Revision tracking records:

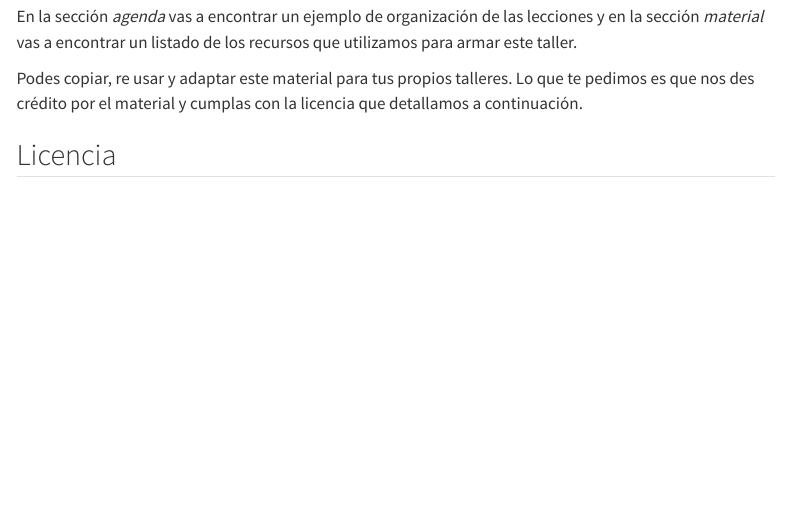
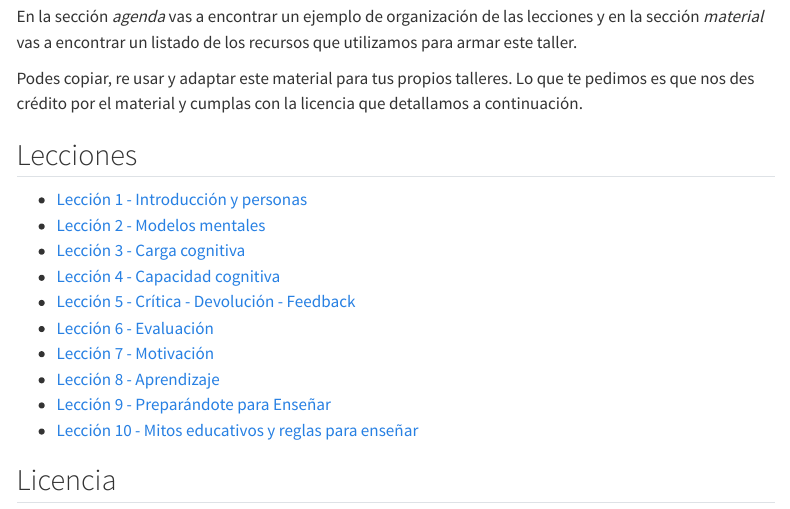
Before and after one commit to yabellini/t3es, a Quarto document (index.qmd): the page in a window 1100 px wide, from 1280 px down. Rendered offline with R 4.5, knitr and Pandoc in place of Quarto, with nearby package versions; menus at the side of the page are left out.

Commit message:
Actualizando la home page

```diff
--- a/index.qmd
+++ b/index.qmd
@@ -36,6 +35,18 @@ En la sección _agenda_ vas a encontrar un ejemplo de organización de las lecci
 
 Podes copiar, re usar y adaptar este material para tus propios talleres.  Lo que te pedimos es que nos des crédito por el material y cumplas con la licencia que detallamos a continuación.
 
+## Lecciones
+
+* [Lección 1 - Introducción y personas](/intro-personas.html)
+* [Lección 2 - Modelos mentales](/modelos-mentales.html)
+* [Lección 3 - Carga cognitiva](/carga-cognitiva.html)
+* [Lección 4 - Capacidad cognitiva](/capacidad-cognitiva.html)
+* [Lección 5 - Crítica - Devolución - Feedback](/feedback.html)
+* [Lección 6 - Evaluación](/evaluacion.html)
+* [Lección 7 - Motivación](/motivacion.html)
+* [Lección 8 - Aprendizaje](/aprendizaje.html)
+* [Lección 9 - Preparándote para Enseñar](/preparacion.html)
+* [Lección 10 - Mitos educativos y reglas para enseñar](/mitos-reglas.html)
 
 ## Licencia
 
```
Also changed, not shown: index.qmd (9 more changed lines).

> Exercise directions:
Please report all lines in the entries where "html" appears.

> Your response:
+* [Lección 1 - Introducción y personas](/intro-personas.html)
+* [Lección 2 - Modelos mentales](/modelos-mentales.html)
+* [Lección 3 - Carga cognitiva](/carga-cognitiva.html)
+* [Lección 4 - Capacidad cognitiva](/capacidad-cognitiva.html)
+* [Lección 5 - Crítica - Devolución - Feedback](/feedback.html)
+* [Lección 6 - Evaluación](/evaluacion.html)
+* [Lección 7 - Motivación](/motivacion.html)
+* [Lección 8 - Aprendizaje](/aprendizaje.html)
+* [Lección 9 - Preparándote para Enseñar](/preparacion.html)
+* [Lección 10 - Mitos educativos y reglas para enseñar](/mitos-reglas.html)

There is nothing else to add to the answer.